[Before-and-after change records]
- Opening Delimiter -
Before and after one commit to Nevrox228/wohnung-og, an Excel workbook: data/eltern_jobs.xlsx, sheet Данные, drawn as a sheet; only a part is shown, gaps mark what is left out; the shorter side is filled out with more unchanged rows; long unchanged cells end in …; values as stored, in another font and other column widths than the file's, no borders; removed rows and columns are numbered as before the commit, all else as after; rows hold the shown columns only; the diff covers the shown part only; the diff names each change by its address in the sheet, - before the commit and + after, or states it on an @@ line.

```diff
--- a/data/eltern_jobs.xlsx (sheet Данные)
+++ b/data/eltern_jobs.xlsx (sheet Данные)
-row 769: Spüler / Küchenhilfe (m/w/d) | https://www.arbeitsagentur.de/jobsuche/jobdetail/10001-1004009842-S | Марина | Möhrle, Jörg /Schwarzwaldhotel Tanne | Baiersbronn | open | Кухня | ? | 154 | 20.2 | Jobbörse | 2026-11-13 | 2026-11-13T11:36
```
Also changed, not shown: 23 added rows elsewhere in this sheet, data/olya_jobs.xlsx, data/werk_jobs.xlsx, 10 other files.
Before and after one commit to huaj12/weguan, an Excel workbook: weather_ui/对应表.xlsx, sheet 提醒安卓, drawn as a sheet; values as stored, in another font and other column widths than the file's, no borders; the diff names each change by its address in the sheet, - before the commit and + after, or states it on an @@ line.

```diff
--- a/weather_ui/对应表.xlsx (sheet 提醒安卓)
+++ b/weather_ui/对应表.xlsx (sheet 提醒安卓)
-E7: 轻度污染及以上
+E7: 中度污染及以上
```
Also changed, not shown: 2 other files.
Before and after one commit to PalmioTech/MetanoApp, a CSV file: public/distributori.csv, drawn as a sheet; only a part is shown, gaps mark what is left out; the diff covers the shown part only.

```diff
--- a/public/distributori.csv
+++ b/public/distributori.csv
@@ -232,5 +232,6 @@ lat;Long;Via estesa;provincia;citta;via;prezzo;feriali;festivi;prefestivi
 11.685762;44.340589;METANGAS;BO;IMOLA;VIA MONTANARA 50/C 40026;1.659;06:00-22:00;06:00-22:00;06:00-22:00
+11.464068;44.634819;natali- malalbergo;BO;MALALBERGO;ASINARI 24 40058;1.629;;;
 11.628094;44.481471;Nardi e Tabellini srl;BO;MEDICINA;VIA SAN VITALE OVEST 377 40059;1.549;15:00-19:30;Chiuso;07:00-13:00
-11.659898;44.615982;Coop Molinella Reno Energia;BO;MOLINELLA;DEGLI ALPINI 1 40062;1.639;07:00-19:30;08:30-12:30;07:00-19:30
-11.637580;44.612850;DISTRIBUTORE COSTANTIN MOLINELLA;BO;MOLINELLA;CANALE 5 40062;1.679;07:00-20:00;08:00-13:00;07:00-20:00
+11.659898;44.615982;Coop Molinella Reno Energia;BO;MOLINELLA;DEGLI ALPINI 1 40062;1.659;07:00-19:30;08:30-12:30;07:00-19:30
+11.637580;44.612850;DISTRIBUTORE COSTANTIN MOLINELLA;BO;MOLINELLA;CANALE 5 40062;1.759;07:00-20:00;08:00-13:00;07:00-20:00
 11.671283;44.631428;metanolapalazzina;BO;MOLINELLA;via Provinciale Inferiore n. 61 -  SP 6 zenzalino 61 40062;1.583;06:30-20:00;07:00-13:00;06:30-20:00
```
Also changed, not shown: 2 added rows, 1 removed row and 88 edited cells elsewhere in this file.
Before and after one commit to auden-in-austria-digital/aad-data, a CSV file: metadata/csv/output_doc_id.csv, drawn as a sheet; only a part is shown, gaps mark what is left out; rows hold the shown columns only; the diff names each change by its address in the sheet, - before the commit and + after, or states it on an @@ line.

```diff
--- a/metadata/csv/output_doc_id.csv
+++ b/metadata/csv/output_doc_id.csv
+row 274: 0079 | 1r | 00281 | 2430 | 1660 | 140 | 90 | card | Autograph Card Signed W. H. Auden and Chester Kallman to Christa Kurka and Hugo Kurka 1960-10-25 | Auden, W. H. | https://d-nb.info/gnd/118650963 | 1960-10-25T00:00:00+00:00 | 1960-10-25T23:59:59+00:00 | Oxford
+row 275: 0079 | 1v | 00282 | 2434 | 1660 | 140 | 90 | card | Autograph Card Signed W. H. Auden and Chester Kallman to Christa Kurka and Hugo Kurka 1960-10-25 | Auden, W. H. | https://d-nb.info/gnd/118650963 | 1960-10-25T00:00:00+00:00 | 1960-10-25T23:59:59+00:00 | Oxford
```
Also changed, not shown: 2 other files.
- Closing Delimiter -
### What needs to be done
Repeat the whole of the data above exactly as it appears.

### Answer box
Before and after one commit to Nevrox228/wohnung-og, an Excel workbook: data/eltern_jobs.xlsx, sheet Данные, drawn as a sheet; only a part is shown, gaps mark what is left out; the shorter side is filled out with more unchanged rows; long unchanged cells end in …; values as stored, in another font and other column widths than the file's, no borders; removed rows and columns are numbered as before the commit, all else as after; rows hold the shown columns only; the diff covers the shown part only; the diff names each change by its address in the sheet, - before the commit and + after, or states it on an @@ line.

```diff
--- a/data/eltern_jobs.xlsx (sheet Данные)
+++ b/data/eltern_jobs.xlsx (sheet Данные)
-row 769: Spüler / Küchenhilfe (m/w/d) | https://www.arbeitsagentur.de/jobsuche/jobdetail/10001-1004009842-S | Марина | Möhrle, Jörg /Schwarzwaldhotel Tanne | Baiersbronn | open | Кухня | ? | 154 | 20.2 | Jobbörse | 2026-11-13 | 2026-11-13T11:36
```
Also changed, not shown: 23 added rows elsewhere in this sheet, data/olya_jobs.xlsx, data/werk_jobs.xlsx, 10 other files.
Before and after one commit to huaj12/weguan, an Excel workbook: weather_ui/对应表.xlsx, sheet 提醒安卓, drawn as a sheet; values as stored, in another font and other column widths than the file's, no borders; the diff names each change by its address in the sheet, - before the commit and + after, or states it on an @@ line.

```diff
--- a/weather_ui/对应表.xlsx (sheet 提醒安卓)
+++ b/weather_ui/对应表.xlsx (sheet 提醒安卓)
-E7: 轻度污染及以上
+E7: 中度污染及以上
```
Also changed, not shown: 2 other files.
Before and after one commit to PalmioTech/MetanoApp, a CSV file: public/distributori.csv, drawn as a sheet; only a part is shown, gaps mark what is left out; the diff covers the shown part only.

```diff
--- a/public/distributori.csv
+++ b/public/distributori.csv
@@ -232,5 +232,6 @@ lat;Long;Via estesa;provincia;citta;via;prezzo;feriali;festivi;prefestivi
 11.685762;44.340589;METANGAS;BO;IMOLA;VIA MONTANARA 50/C 40026;1.659;06:00-22:00;06:00-22:00;06:00-22:00
+11.464068;44.634819;natali- malalbergo;BO;MALALBERGO;ASINARI 24 40058;1.629;;;
 11.628094;44.481471;Nardi e Tabellini srl;BO;MEDICINA;VIA SAN VITALE OVEST 377 40059;1.549;15:00-19:30;Chiuso;07:00-13:00
-11.659898;44.615982;Coop Molinella Reno Energia;BO;MOLINELLA;DEGLI ALPINI 1 40062;1.639;07:00-19:30;08:30-12:30;07:00-19:30
-11.637580;44.612850;DISTRIBUTORE COSTANTIN MOLINELLA;BO;MOLINELLA;CANALE 5 40062;1.679;07:00-20:00;08:00-13:00;07:00-20:00
+11.659898;44.615982;Coop Molinella Reno Energia;BO;MOLINELLA;DEGLI ALPINI 1 40062;1.659;07:00-19:30;08:30-12:30;07:00-19:30
+11.637580;44.612850;DISTRIBUTORE COSTANTIN MOLINELLA;BO;MOLINELLA;CANALE 5 40062;1.759;07:00-20:00;08:00-13:00;07:00-20:00
 11.671283;44.631428;metanolapalazzina;BO;MOLINELLA;via Provinciale Inferiore n. 61 -  SP 6 zenzalino 61 40062;1.583;06:30-20:00;07:00-13:00;06:30-20:00
```
Also changed, not shown: 2 added rows, 1 removed row and 88 edited cells elsewhere in this file.
Before and after one commit to auden-in-austria-digital/aad-data, a CSV file: metadata/csv/output_doc_id.csv, drawn as a sheet; only a part is shown, gaps mark what is left out; rows hold the shown columns only; the diff names each change by its address in the sheet, - before the commit and + after, or states it on an @@ line.

```diff
--- a/metadata/csv/output_doc_id.csv
+++ b/metadata/csv/output_doc_id.csv
+row 274: 0079 | 1r | 00281 | 2430 | 1660 | 140 | 90 | card | Autograph Card Signed W. H. Auden and Chester Kallman to Christa Kurka and Hugo Kurka 1960-10-25 | Auden, W. H. | https://d-nb.info/gnd/118650963 | 1960-10-25T00:00:00+00:00 | 1960-10-25T23:59:59+00:00 | Oxford
+row 275: 0079 | 1v | 00282 | 2434 | 1660 | 140 | 90 | card | Autograph Card Signed W. H. Auden and Chester Kallman to Christa Kurka and Hugo Kurka 1960-10-25 | Auden, W. H. | https://d-nb.info/gnd/118650963 | 1960-10-25T00:00:00+00:00 | 1960-10-25T23:59:59+00:00 | Oxford
```
Also changed, not shown: 2 other files.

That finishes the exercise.